State law required opponents to get at least 5,780 “No” votes, which represents 20 percent of Arlington’s 28,898 registered voters, in order to overturn the action of Town Meeting. Instead, they got 5,539, or roughly 68 percent of the 8,158 votes cast. There were 2,619 “Yes” votes.
Thursday’s Special Election had 28 percent voter turnout overall. By comparison, April’s Town Elections, which featured hotly contested races for both the Board of Selectmen and School Committee, as well as numerous Town Meeting member races due to redistricting, had about a 26 percent turnout.
Polls were only open from 2 to 8 p.m. for the Special Election, instead of the normal 8 a.m. to 8 p.m. However, 1,402 absentee ballots were cast before Thursday’s vote.
A microburst also hit East Arlington Wednesday evening, downing trees and wires and knocking out power to a solid portion of the area.
Of Arlington’s 21 precincts, only Precinct 8, which runs along Pleasant Street (Route 60) from Arlington Center to Route 2, had more “Yes” votes than “No” votes on Thursday, 235-233. Precinct 13, which borders Winchester, was also notable, with a 44 percent turnout and 84 percent of those voters opposing the ban.
The special election was triggered by a citizen petition, not the Board of Selectmen.

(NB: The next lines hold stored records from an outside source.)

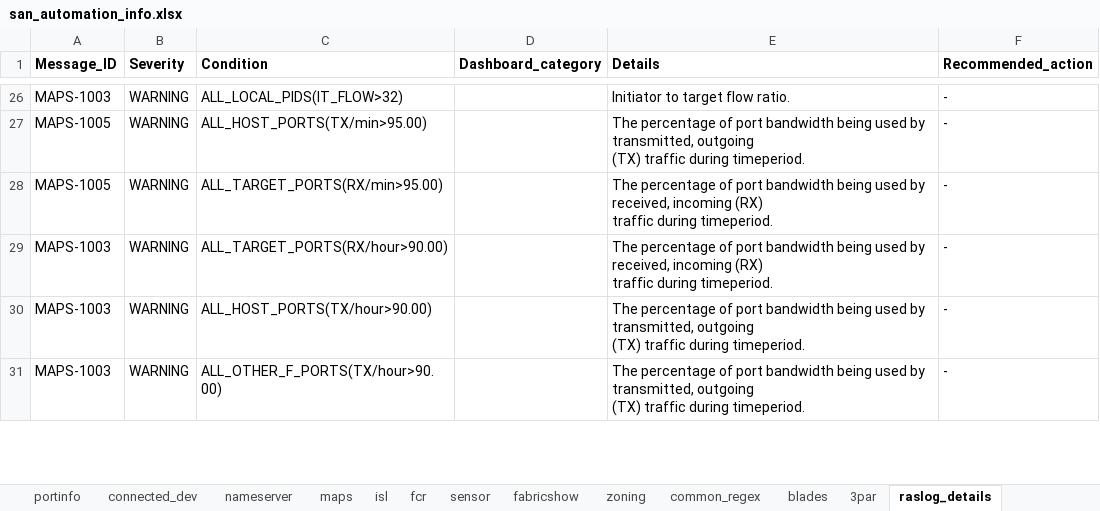
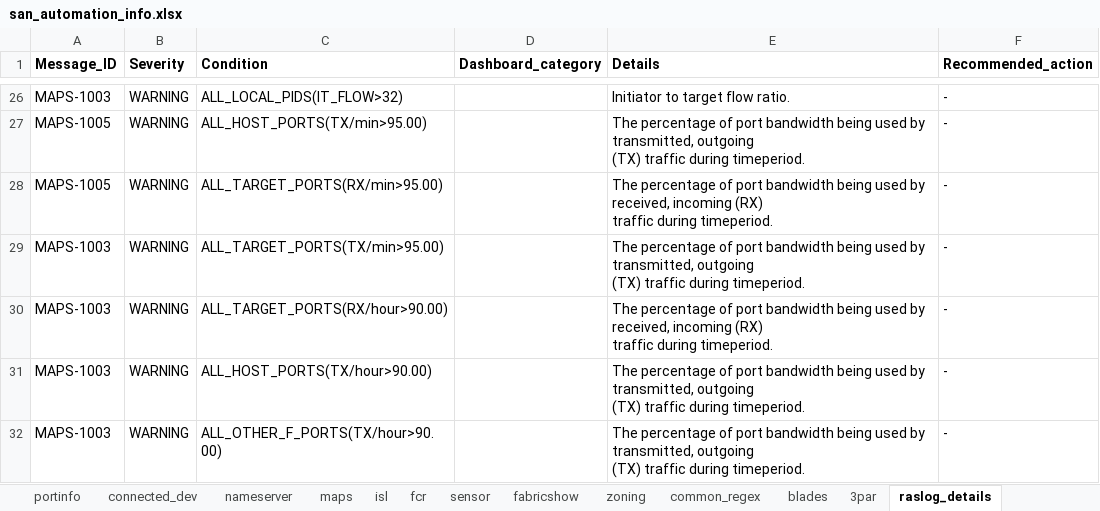
Before and after one commit to KonstantinAlxVlasenko/san_report_automation, an Excel workbook: san_automation_info.xlsx, sheet raslog_details, drawn as a sheet; only a part is shown, gaps mark what is left out; values as stored, in another font and other column widths than the file's, no borders; conditional formats not drawn; ↵ is a line break in a cell; the diff names each change by its address in the sheet, - before the commit and + after, or states it on an @@ line.

```diff
--- a/san_automation_info.xlsx (sheet raslog_details)
+++ b/san_automation_info.xlsx (sheet raslog_details)
+row 29: MAPS-1003 | WARNING | ALL_TARGET_PORTS(TX/min>95.00) |  | The percentage of port bandwidth being used by transmitted, outgoing ↵ (TX) traffic during timeperiod. | -
```
Also changed, not shown: sheet customer_report, sheet chassis, sheet oui, sheet sfp_models, sheet nameserver, report_info.xlsx, 9 other files.
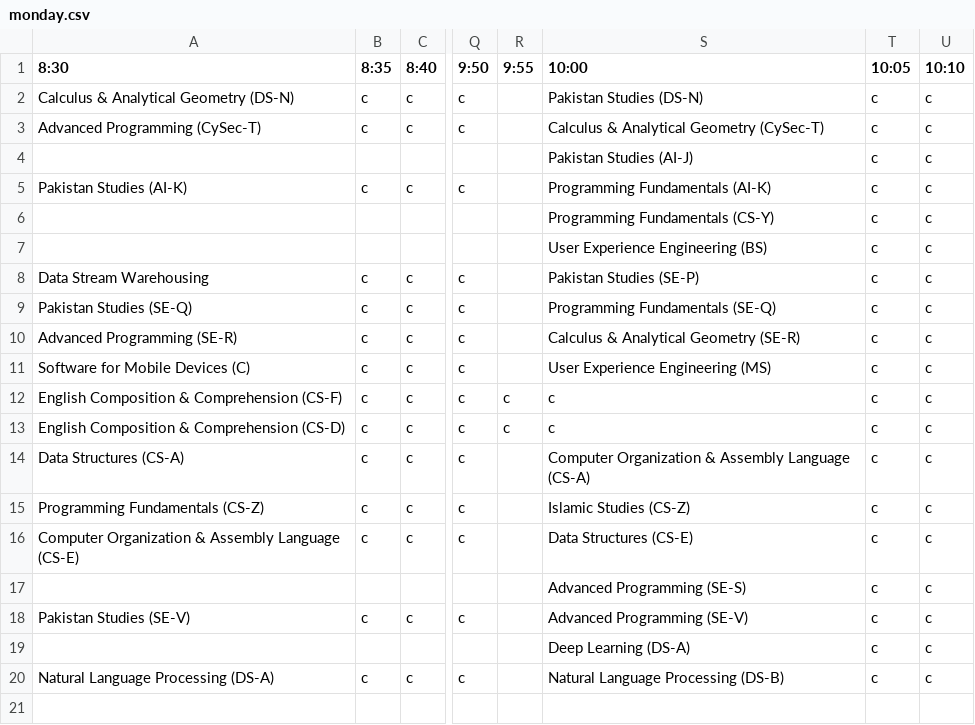
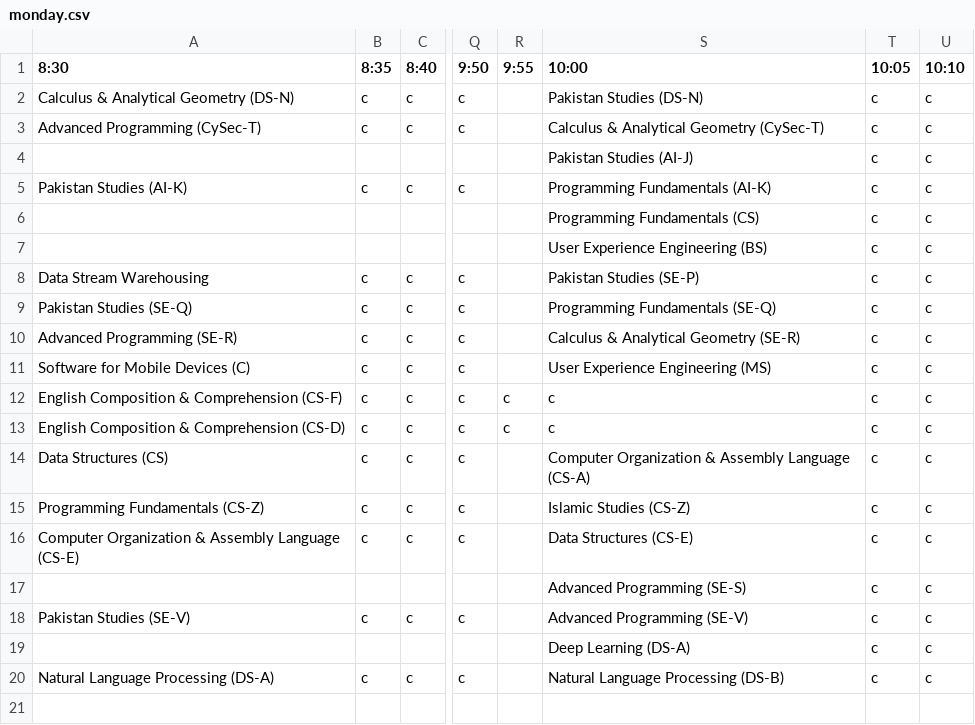
Before and after one commit to KuroruK/VClass, a CSV file: VClass/app/src/main/assets/monday.csv, drawn as a sheet; only a part is shown, gaps mark what is left out; the diff names each change by its address in the sheet, - before the commit and + after, or states it on an @@ line.

```diff
--- a/VClass/app/src/main/assets/monday.csv
+++ b/VClass/app/src/main/assets/monday.csv
-S6 (10:00): Programming Fundamentals (CS-Y)
+S6 (10:00): Programming Fundamentals (CS)
-A14 (8:30): Data Structures (CS-A)
+A14 (8:30): Data Structures (CS)
```
Also changed, not shown: VClass/app/src/main/assets/friday.csv, VClass/app/src/main/assets/thursday.csv, 25 other files.
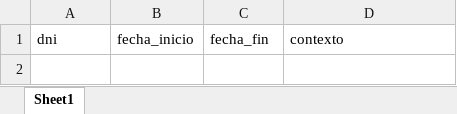
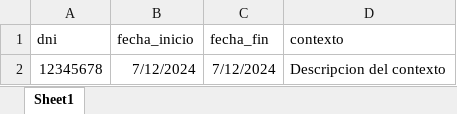
Before and after one commit to ElGatoProyectos/anvitech-sanjuan-client, an Excel workbook: public/files/formato_vacaciones_carga_masiva.xlsx, sheet Sheet1, drawn as a sheet; values as stored, in another font and other column widths than the file's, no borders; the diff names each change by its address in the sheet, - before the commit and + after, or states it on an @@ line.

```diff
--- a/public/files/formato_vacaciones_carga_masiva.xlsx (sheet Sheet1)
+++ b/public/files/formato_vacaciones_carga_masiva.xlsx (sheet Sheet1)
+row 2: 12345678 | 7/12/2024 | 7/12/2024 | Descripcion del contexto
```
Also changed, not shown: public/files/formato_horario_carga_masiva.xlsx, public/files/formato_reporte_carga_masiva.xlsx, 11 other files.
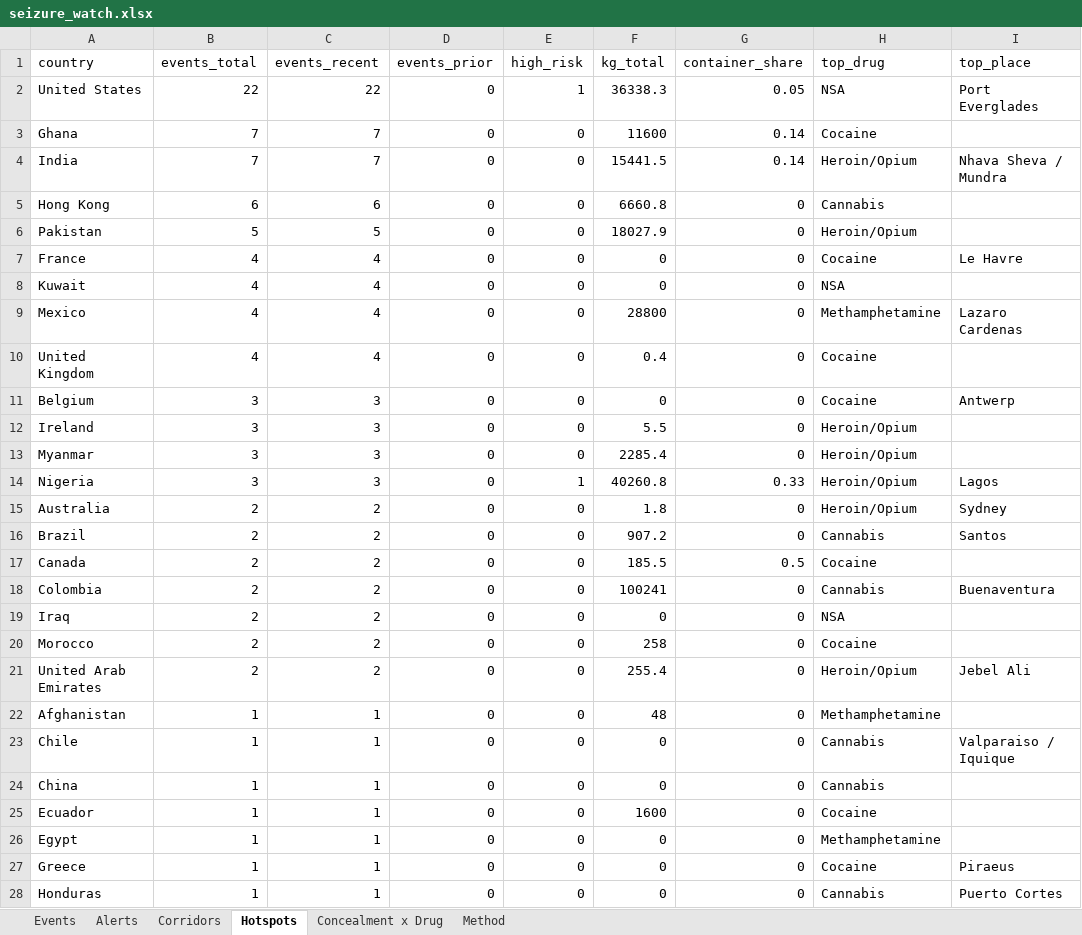
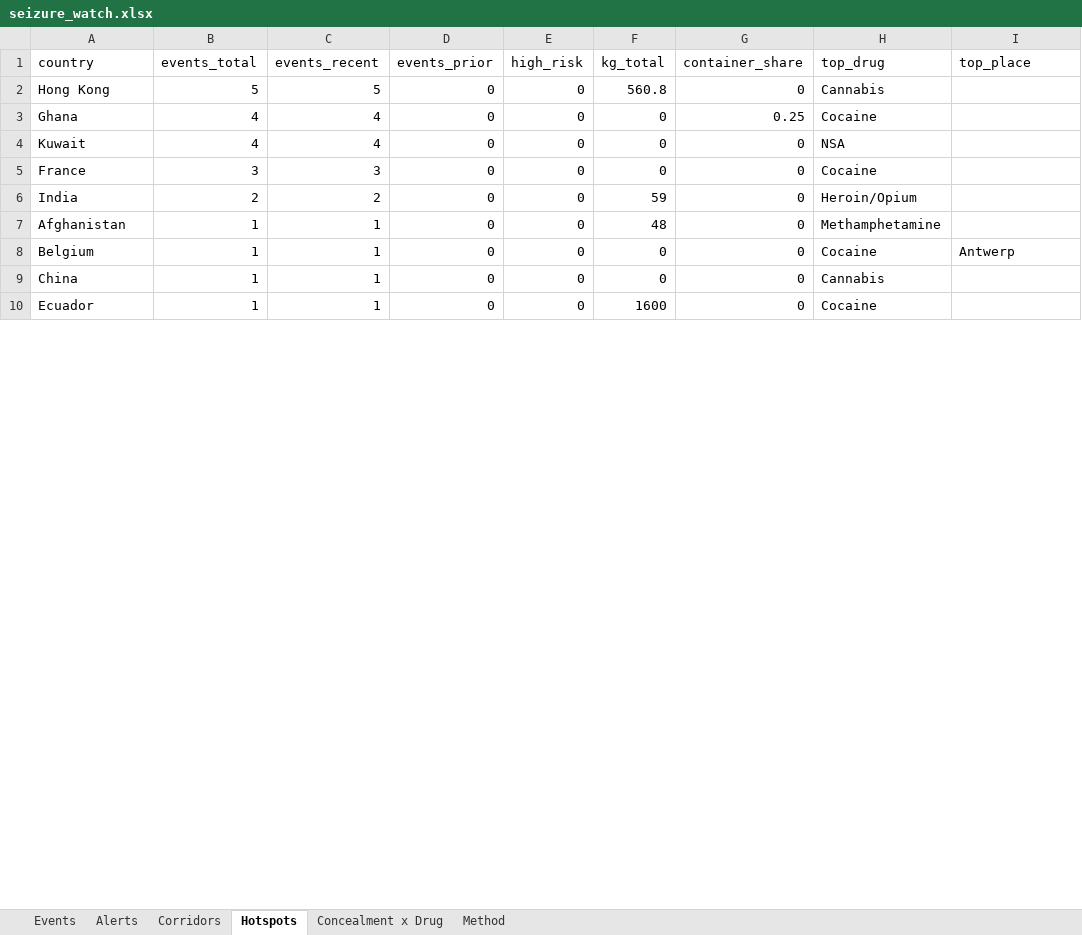
Before and after one commit to glretief-ux/Seizure-watch-, an Excel workbook: docs/seizure_watch.xlsx, sheet Hotspots, drawn as a sheet; only a part is shown; values as stored, in another font and other column widths than the file's, no borders; removed rows and columns are numbered as before the commit, all else as after; the diff covers the shown part only; the diff names each change by its address in the sheet, - before the commit and + after, or states it on an @@ line.

```diff
--- a/docs/seizure_watch.xlsx (sheet Hotspots)
+++ b/docs/seizure_watch.xlsx (sheet Hotspots)
-row 2: United States | 22 | 22 | 0 | 1 | 36338.3 | 0.05 | NSA | Port Everglades
-row 3: Ghana | 7 | 7 | 0 | 0 | 11600 | 0.14 | Cocaine
-row 4: India | 7 | 7 | 0 | 0 | 15441.5 | 0.14 | Heroin/Opium | Nhava Sheva / Mundra
-B2 (events_total): 6
+B2 (events_total): 5
-C2 (events_recent): 6
+C2 (events_recent): 5
-F2 (kg_total): 6660.8
+F2 (kg_total): 560.8
-row 6: Pakistan | 5 | 5 | 0 | 0 | 18027.9 | 0 | Heroin/Opium
-A3 (country): France
+A3 (country): Ghana
-G3 (container_share): 0
+G3 (container_share): 0.25
-I3 (top_place): Le Havre
+I3 (top_place): (empty)
-row 9: Mexico | 4 | 4 | 0 | 0 | 28800 | 0 | Methamphetamine | Lazaro Cardenas
-row 10: United Kingdom | 4 | 4 | 0 | 0 | 0.4 | 0 | Cocaine
-A5 (country): Belgium
+A5 (country): France
-I5 (top_place): Antwerp
+I5 (top_place): (empty)
-row 12: Ireland | 3 | 3 | 0 | 0 | 5.5 | 0 | Heroin/Opium
-row 13: Myanmar | 3 | 3 | 0 | 0 | 2285.4 | 0 | Heroin/Opium
-row 14: Nigeria | 3 | 3 | 0 | 1 | 40260.8 | 0.33 | Heroin/Opium | Lagos
-row 15: Australia | 2 | 2 | 0 | 0 | 1.8 | 0 | Heroin/Opium | Sydney
-row 16: Brazil | 2 | 2 | 0 | 0 | 907.2 | 0 | Cannabis | Santos
-row 17: Canada | 2 | 2 | 0 | 0 | 185.5 | 0.5 | Cocaine
-row 18: Colombia | 2 | 2 | 0 | 0 | 100241 | 0 | Cannabis | Buenaventura
-row 19: Iraq | 2 | 2 | 0 | 0 | 0 | 0 | NSA
-row 20: Morocco | 2 | 2 | 0 | 0 | 258 | 0 | Cocaine
-A6 (country): United Arab Emirates
+A6 (country): India
-F6 (kg_total): 255.4
+F6 (kg_total): 59
-I6 (top_place): Jebel Ali
+I6 (top_place): (empty)
-A8 (country): Chile
+A8 (country): Belgium
-H8 (top_drug): Cannabis
+H8 (top_drug): Cocaine
-I8 (top_place): Valparaiso / Iquique
+I8 (top_place): Antwerp
-row 26: Egypt | 1 | 1 | 0 | 0 | 0 | 0 | Methamphetamine
-row 27: Greece | 1 | 1 | 0 | 0 | 0 | 0 | Cocaine | Piraeus
-row 28: Honduras | 1 | 1 | 0 | 0 | 0 | 0 | Cannabis | Puerto Cortes
```
Also changed, not shown: 1 added row, 8 removed rows and 4 edited cells elsewhere in this sheet, sheet Events, sheet Corridors, sheet Concealment x Drug, sheet Alerts, 3 other files.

It was expected to cost the town between $25,000 and $30,000, according to Town Manager Adam Chapdelaine.
Residents were asked to vote on the following question:
“Shall the town vote to approve the action of the representative town meeting whereby it was voted to amend the Town Bylaws to prohibit the use of gas-powered leaf blowers on private property between May 15th and October 15th by a vote of 95 in the affirmative to 85 in the negative.”